● Work to be completed: With the pictures left out, repeat every entry that follows exactly.

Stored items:
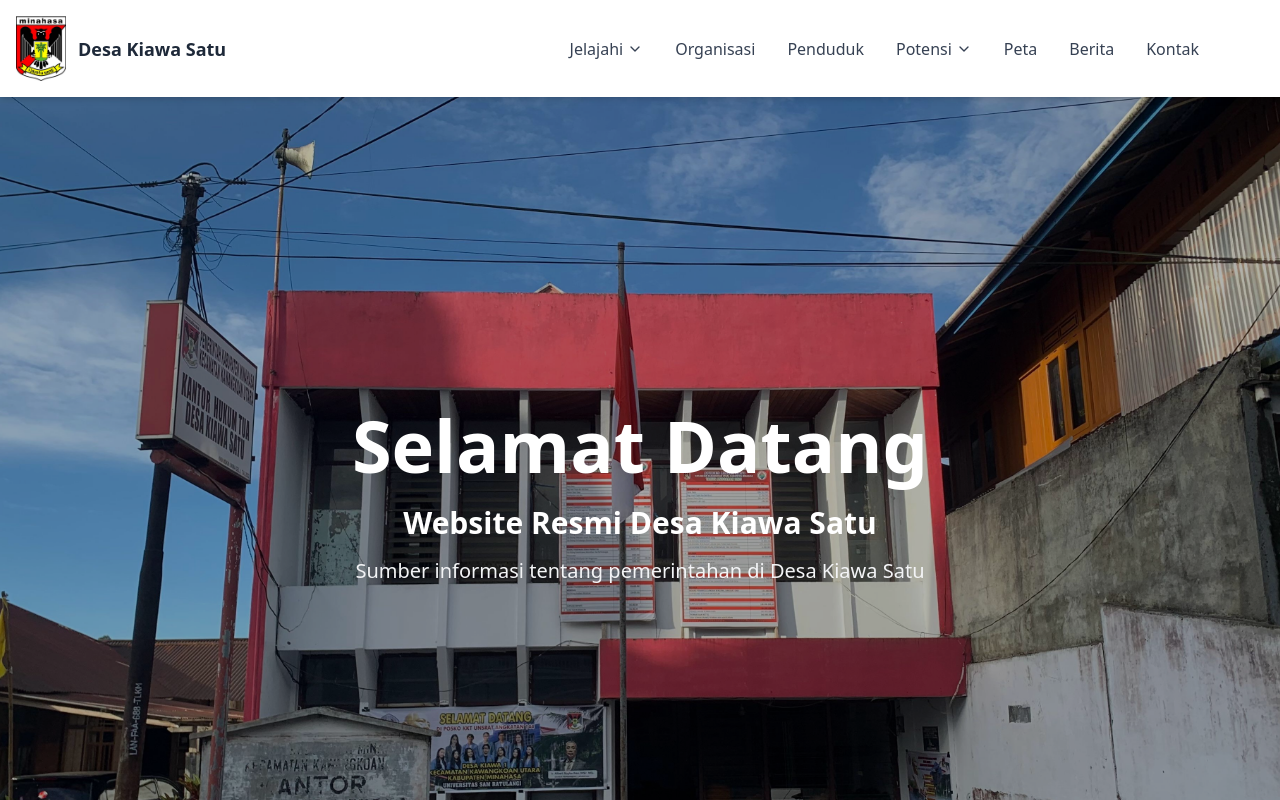
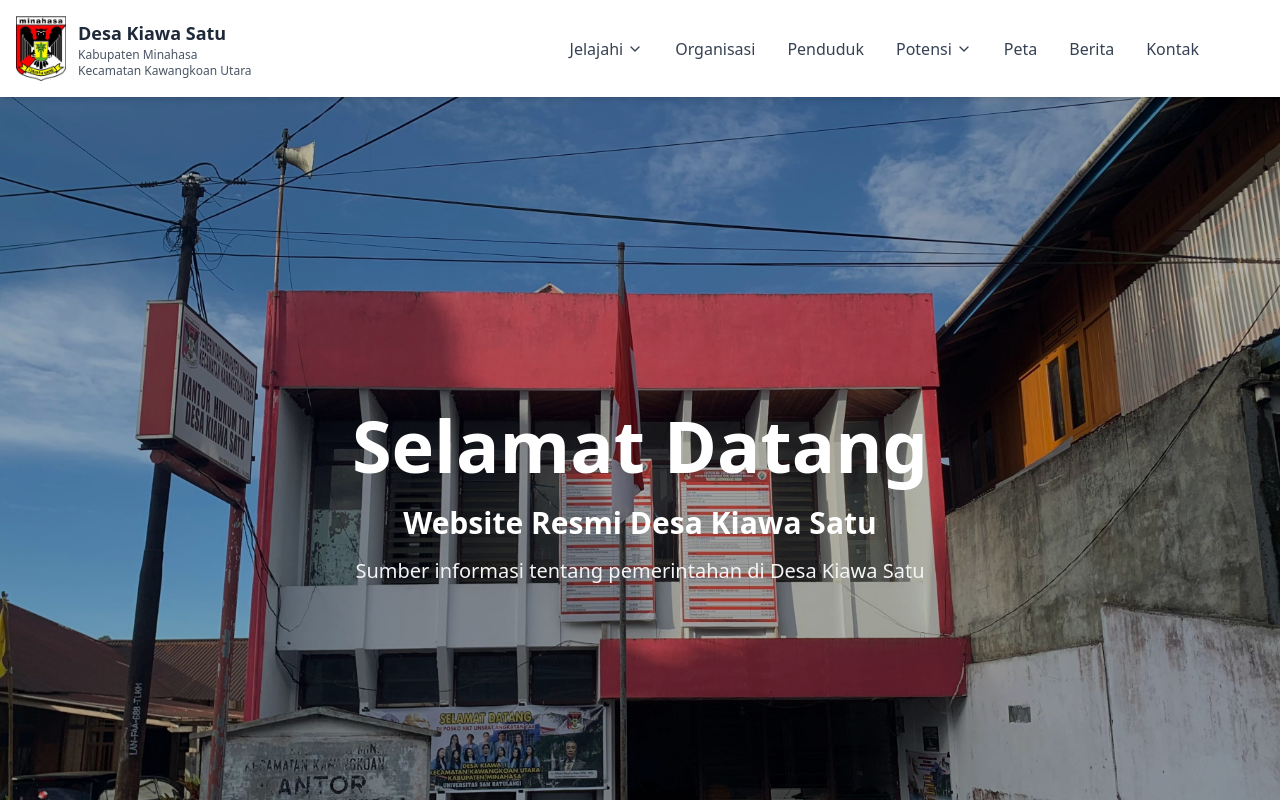
Before and after one commit to Gifriend/kiawasatu, a Next.js app: page / in a window 1280 px wide. Shown: the top 800 px of the page. Built offline with nearby package versions, Linux system fonts and the light colour scheme; no server answers; the database is empty.

Commit message:
navbar update

```diff
--- a/src/components/navbar.tsx
+++ b/src/components/navbar.tsx
@@ -78,7 +78,11 @@ export default function NavbarWithAuth() {
         <div className="container mx-auto px-4 py-4 flex justify-between items-center">
           <div className="flex items-center gap-3">
             <Image src="/images/minahasa.jpg" alt="Logo Minahasa" width={50} height={50} className="object-contain" />
-            <span className="font-bold text-lg text-gray-800">Desa Kiawa Satu</span>
+            <div className="flex flex-col items-start">
+              <span className="font-bold text-lg text-gray-800">Desa Kiawa Satu</span>
+              <span className="text-xs text-gray-600">Kabupaten Minahasa</span>
+              <span className="text-xs text-gray-600">Kecamatan Kawangkoan Utara</span>
+            </div>
           </div>
         </div>
       </nav>
@@ -91,7 +95,11 @@ export default function NavbarWithAuth() {
         {/* Logo */}
         <button onClick={() => router.push("/")} className="flex items-center gap-3 cursor-pointer hover:opacity-80 transition">
           <Image src="/images/minahasa.jpg" alt="Logo Minahasa" width={50} height={50} className="object-contain" />
-          <span className="font-bold text-lg text-gray-800">Desa Kiawa Satu</span>
+          <div className="flex flex-col items-start">
+            <span className="font-bold text-lg text-gray-800">Desa Kiawa Satu</span>
+            <span className="text-xs text-gray-600">Kabupaten Minahasa</span>
+            <span className="text-xs text-gray-600">Kecamatan Kawangkoan Utara</span>
+          </div>
         </button>
 
         {/* Hamburger Button - Mobile */}
```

● Reply:
Before and after one commit to Gifriend/kiawasatu, a Next.js app: page / in a window 1280 px wide. Shown: the top 800 px of the page. Built offline with nearby package versions, Linux system fonts and the light colour scheme; no server answers; the database is empty.

Commit message:
navbar update

```diff
--- a/src/components/navbar.tsx
+++ b/src/components/navbar.tsx
@@ -78,7 +78,11 @@ export default function NavbarWithAuth() {
         <div className="container mx-auto px-4 py-4 flex justify-between items-center">
           <div className="flex items-center gap-3">
             <Image src="/images/minahasa.jpg" alt="Logo Minahasa" width={50} height={50} className="object-contain" />
-            <span className="font-bold text-lg text-gray-800">Desa Kiawa Satu</span>
+            <div className="flex flex-col items-start">
+              <span className="font-bold text-lg text-gray-800">Desa Kiawa Satu</span>
+              <span className="text-xs text-gray-600">Kabupaten Minahasa</span>
+              <span className="text-xs text-gray-600">Kecamatan Kawangkoan Utara</span>
+            </div>
           </div>
         </div>
       </nav>
@@ -91,7 +95,11 @@ export default function NavbarWithAuth() {
         {/* Logo */}
         <button onClick={() => router.push("/")} className="flex items-center gap-3 cursor-pointer hover:opacity-80 transition">
           <Image src="/images/minahasa.jpg" alt="Logo Minahasa" width={50} height={50} className="object-contain" />
-          <span className="font-bold text-lg text-gray-800">Desa Kiawa Satu</span>
+          <div className="flex flex-col items-start">
+            <span className="font-bold text-lg text-gray-800">Desa Kiawa Satu</span>
+            <span className="text-xs text-gray-600">Kabupaten Minahasa</span>
+            <span className="text-xs text-gray-600">Kecamatan Kawangkoan Utara</span>
+          </div>
         </button>
 
         {/* Hamburger Button - Mobile */}
```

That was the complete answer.